MP: Punctuality, I think was the first thing I learned. Well, he used to teach pride, stage decorum, and punctuality. Not in that order, but at the same time. The one that came to mind first is punctuality. The bus would leave at a certain time, and if you’re not there, maybe five minutes within leaving time, they’re gone. And then there’d be like a fine, and if you weren’t there, you’d get fifty dollars taken from you. You learn really quickly you gotta be on time for stuff. I think that’s the first thing I learned. We knew about punctuality anyway, but that was a big thing with Mr. Brown. Along with stage decorum, the way your uniform looked, you gotta be pressed, just having pride in being a man, to respect women and kids. He preached that really, really well.

LE: You mentioned being in a marching band, and I noticed that on Funky Music Machine, one of your albums with the Kings Men, that you do a tune that’s a tribute to the Tennessee State University Marching Band. What was it about that band that made you want to do a tribute song  to them?

MP: Well, it was not my idea, I went along with it. That whole idea was from my trumpet player at the time, Richard Griffin. We called him Cush. We had a couple of friends that had joined James’ band, the James Brown Band, from Nashville, and I guess it inspired him to write that little thing. The whistle part, and the “pick up your feet” part, what was it, “pick up your feet, play your part, drive, drive, drive” came from the school that Melvin and I were at, which was North Carolina E&T in Greensboro. That’s something we used to sing. We incorporated that because it was like a march.

LE: You’ve served as a sideman to James Brown, Parliament/Funkadelic, and Prince. You’ve worked with artists like Kenny Neal, Candy Dulfer, Ani DiFranco. Do you approach your playing any differently when you are not the leader of the group, as opposed to when you’re the leader?

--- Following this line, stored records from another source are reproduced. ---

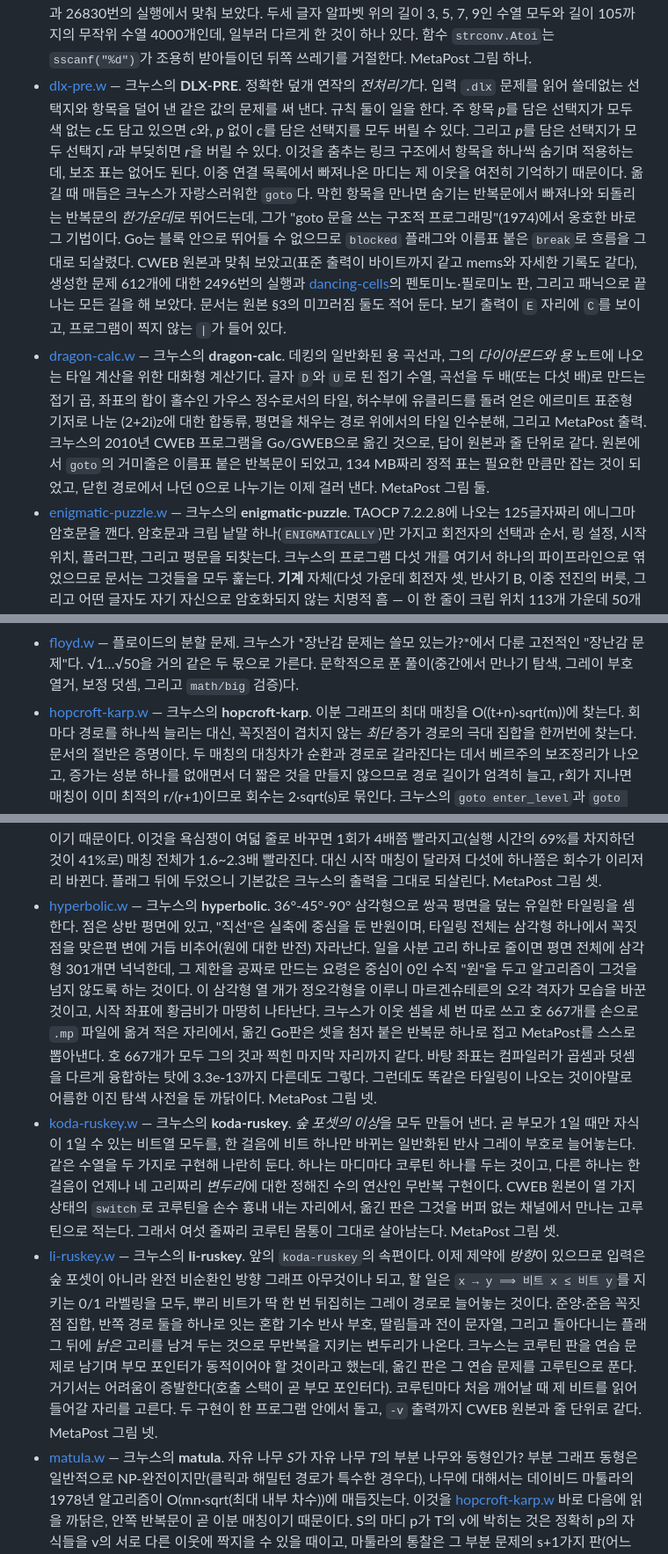
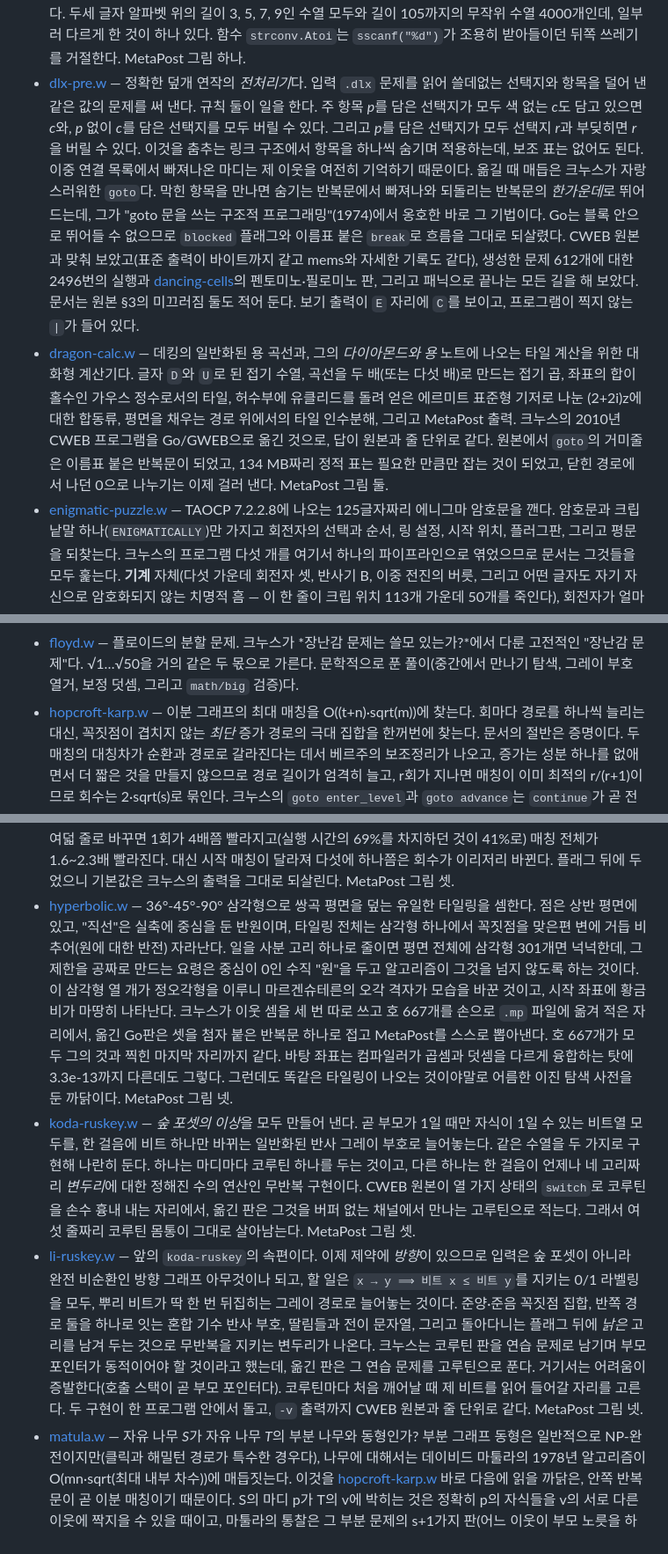
Before and after one commit to sjnam/gweb-examples, a Markdown page: README.md, 3 parts joined by grey strips. Shown at 88% size. Rendered like a GitHub page.

```diff
--- a/README.md
+++ b/README.md
@@ -146,7 +146,7 @@ MetaPost를 그 자리에서 돌린다. 따로 도는 `mpost` 단계도, 중간
   모두와 길이 105까지의 무작위 수열 4000개인데, 일부러 다르게 한 것이 하나 있다.
   함수 `strconv.Atoi`는 `sscanf("%d")`가 조용히 받아들이던 뒤쪽 쓰레기를
   거절한다. MetaPost 그림 하나.
-* [dlx-pre.w](dlx-pre.w) — 크누스의 **DLX-PRE**. 정확한 덮개 연작의
+* [dlx-pre.w](dlx-pre.w) — 정확한 덮개 연작의
   *전처리기*다. 입력 `.dlx` 문제를 읽어 쓸데없는 선택지와 항목을 덜어 낸 같은
   값의 문제를 써 낸다. 규칙 둘이 일을 한다. 주 항목 *p*를 담은 선택지가 모두 색
   없는 *c*도 담고 있으면 *c*와, *p* 없이 *c*를 담은 선택지를 모두 버릴 수 있다.
@@ -163,7 +163,7 @@ MetaPost를 그 자리에서 돌린다. 따로 도는 `mpost` 단계도, 중간
   판, 그리고 패닉으로 끝나는 모든 길을 해 보았다. 문서는 원본 §3의 미끄러짐 둘도
   적어 둔다. 보기 출력이 `E` 자리에 `C`를 보이고, 프로그램이 찍지 않는 `|`가
   들어 있다.
-* [dragon-calc.w](dragon-calc.w) — 크누스의 **dragon-calc**. 데킹의 일반화된 용
+* [dragon-calc.w](dragon-calc.w) — 데킹의 일반화된 용
   곡선과, 그의 *다이아몬드와 용* 노트에 나오는 타일 계산을 위한 대화형 계산기다.
   글자 `D`와 `U`로 된 접기 수열, 곡선을 두 배(또는 다섯 배)로 만드는 접기 곱,
   좌표의 합이 홀수인 가우스 정수로서의 타일, 허수부에 유클리드를 돌려 얻은
@@ -173,7 +173,7 @@ MetaPost를 그 자리에서 돌린다. 따로 도는 `mpost` 단계도, 중간
   거미줄은 이름표 붙은 반복문이 되었고, 134 MB짜리 정적 표는 필요한 만큼만 잡는
   것이 되었고, 닫힌 경로에서 나던 0으로 나누기는 이제 걸러 낸다. MetaPost 그림
   둘.
-* [enigmatic-puzzle.w](enigmatic-puzzle.w) — 크누스의 **enigmatic-puzzle**.
+* [enigmatic-puzzle.w](enigmatic-puzzle.w) —
   TAOCP 7.2.2.8에 나오는 125글자짜리 에니그마 암호문을 깬다. 암호문과 크립 낱말
   하나(`ENIGMATICALLY`)만 가지고 회전자의 선택과 순서, 링 설정, 시작 위치,
   플러그판, 그리고 평문을 되찾는다. 크누스의 프로그램 다섯 개를 여기서 하나의
@@ -210,7 +210,7 @@ MetaPost를 그 자리에서 돌린다. 따로 도는 `mpost` 단계도, 중간
   있는가?*에서 다룬 고전적인 "장난감 문제"다. √1…√50을 거의 같은 두 몫으로
   가른다. 문학적으로 푼 풀이(중간에서 만나기 탐색, 그레이 부호 열거, 보정 덧셈,
   그리고 `math/big` 검증)다.
-* [hopcroft-karp.w](hopcroft-karp.w) — 크누스의 **hopcroft-karp**. 이분 그래프의
+* [hopcroft-karp.w](hopcroft-karp.w) — 이분 그래프의
   최대 매칭을 O((t+n)·sqrt(m))에 찾는다. 회마다 경로를 하나씩 늘리는 대신,
   꼭짓점이 겹치지 않는 *최단* 증가 경로의 극대 집합을 한꺼번에 찾는다. 문서의
   절반은 증명이다. 두 매칭의 대칭차가 순환과 경로로 갈라진다는 데서 베르주의
@@ -233,7 +233,7 @@ MetaPost를 그 자리에서 돌린다. 따로 도는 `mpost` 단계도, 중간
   1.6~2.3배 빨라진다. 대신 시작 매칭이 달라져 다섯에 하나쯤은 회수가 이리저리
   바뀐다. 플래그 뒤에 두었으니 기본값은 크누스의 출력을 그대로 되살린다.
   MetaPost 그림 셋.
-* [hyperbolic.w](hyperbolic.w) — 크누스의 **hyperbolic**. 36°-45°-90° 삼각형으로
+* [hyperbolic.w](hyperbolic.w) — 36°-45°-90° 삼각형으로
   쌍곡 평면을 덮는 유일한 타일링을 셈한다. 점은 상반 평면에 있고, "직선"은
   실축에 중심을 둔 반원이며, 타일링 전체는 삼각형 하나에서 꼭짓점을 맞은편 변에
   거듭 비추어(원에 대한 반전) 자라난다. 일을 사분 고리 하나로 줄이면 평면 전체에
@@ -246,7 +246,7 @@ MetaPost를 그 자리에서 돌린다. 따로 도는 `mpost` 단계도, 중간
   같다. 바탕 좌표는 컴파일러가 곱셈과 덧셈을 다르게 융합하는 탓에 3.3e-13까지
   다른데도 그렇다. 그런데도 똑같은 타일링이 나오는 것이야말로 어름한 이진 탐색
   사전을 둔 까닭이다. MetaPost 그림 넷.
-* [koda-ruskey.w](koda-ruskey.w) — 크누스의 **koda-ruskey**. *숲 포셋의 이상*을
+* [koda-ruskey.w](koda-ruskey.w) — *숲 포셋의 이상*을
   모두 만들어 낸다. 곧 부모가 1일 때만 자식이 1일 수 있는 비트열 모두를, 한
   걸음에 비트 하나만 바뀌는 일반화된 반사 그레이 부호로 늘어놓는다. 같은 수열을
   두 가지로 구현해 나란히 둔다. 하나는 마디마다 코루틴 하나를 두는 것이고, 다른
@@ -254,7 +254,7 @@ MetaPost를 그 자리에서 돌린다. 따로 도는 `mpost` 단계도, 중간
   구현이다. CWEB 원본이 열 가지 상태의 `switch`로 코루틴을 손수 흉내 내는
   자리에서, 옮긴 판은 그것을 버퍼 없는 채널에서 만나는 고루틴으로 적는다. 그래서
   여섯 줄짜리 코루틴 몸통이 그대로 살아남는다. MetaPost 그림 셋.
-* [li-ruskey.w](li-ruskey.w) — 크누스의 **li-ruskey**. 앞의 `koda-ruskey`의
+* [li-ruskey.w](li-ruskey.w) — 앞의 `koda-ruskey`의
   속편이다. 이제 제약에 *방향*이 있으므로 입력은 숲 포셋이 아니라 완전 비순환인
   방향 그래프 아무것이나 되고, 할 일은 `x → y ⟹ 비트 x ≤ 비트 y`를 지키는 0/1
   라벨링을 모두, 뿌리 비트가 딱 한 번 뒤집히는 그레이 경로로 늘어놓는 것이다.
@@ -266,7 +266,7 @@ MetaPost를 그 자리에서 돌린다. 따로 도는 `mpost` 단계도, 중간
   코루틴마다 처음 깨어날 때 제 비트를 읽어 들어갈 자리를 고른다. 두 구현이 한
   프로그램 안에서 돌고, `-v` 출력까지 CWEB 원본과 줄 단위로 같다. MetaPost 그림
   넷.
-* [matula.w](matula.w) — 크누스의 **matula**. 자유 나무 *S*가 자유 나무 *T*의
+* [matula.w](matula.w) — 자유 나무 *S*가 자유 나무 *T*의
   부분 나무와 동형인가? 부분 그래프 동형은 일반적으로 NP-완전이지만(클릭과
   해밀턴 경로가 특수한 경우다), 나무에 대해서는 데이비드 마툴라의 1978년
   알고리즘이 O(mn·sqrt(최대 내부 차수))에 매듭짓는다. 이것을
```
Also changed, not shown: other parts of README.md (+17 -17 lines).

MP: No. I just dig down within my soul and within myself to try to come up with something funky. I always try anyway. People say, wouldn’t it be nice to have that guy that worked with James Brown come up with something (for a track). They’ve come up with something that reminds them of, or sounds like, something James Brown would do or something funky in the same kind of vein, and my name comes up. So I figure that’s what they want, something I would do if I’m working with him. It’s very easy and natural for me. I just realize that the funky style is natural for me, just as some guys can pitch a baseball, or hit a baseball, throw a football. It’s just something natural I could do from birth I guess.

LE: How did this current appearance with Christian McBride come about?

MP: I don’t know, but I’m excited about it. We’ve worked together. We were on the same stage a while back, some festival, or something where we’ve collaborated. Either we’re on the same stage doing a couple of tunes together or he’s with a group and I’m with a group. These things happen in this business. You follow your schedule, your itinerary, and however it turns out, it’s fun, it’s okay. That’s what makes it exciting as you tour month after month, and year after year. You get to the point where you start looking forward to things like this where you cross-breed with other musicians.

LE: I believe you’re doing an appearance with the African tribute to James Brown.

MP: Well, there’s some stuff coming up, I think they call it, Still Black, Still Proud. I’m doing stuff like that too. [Ed note: Coming to the Ordway Theater in Saint Paul on November 22, 2011]

LE: We look forward to seeing you on Sunday, May 22nd.

MP: Thank you, and like we say all the time when I perform, on behalf of all of us, we love you.

 

 


%d bloggers like this: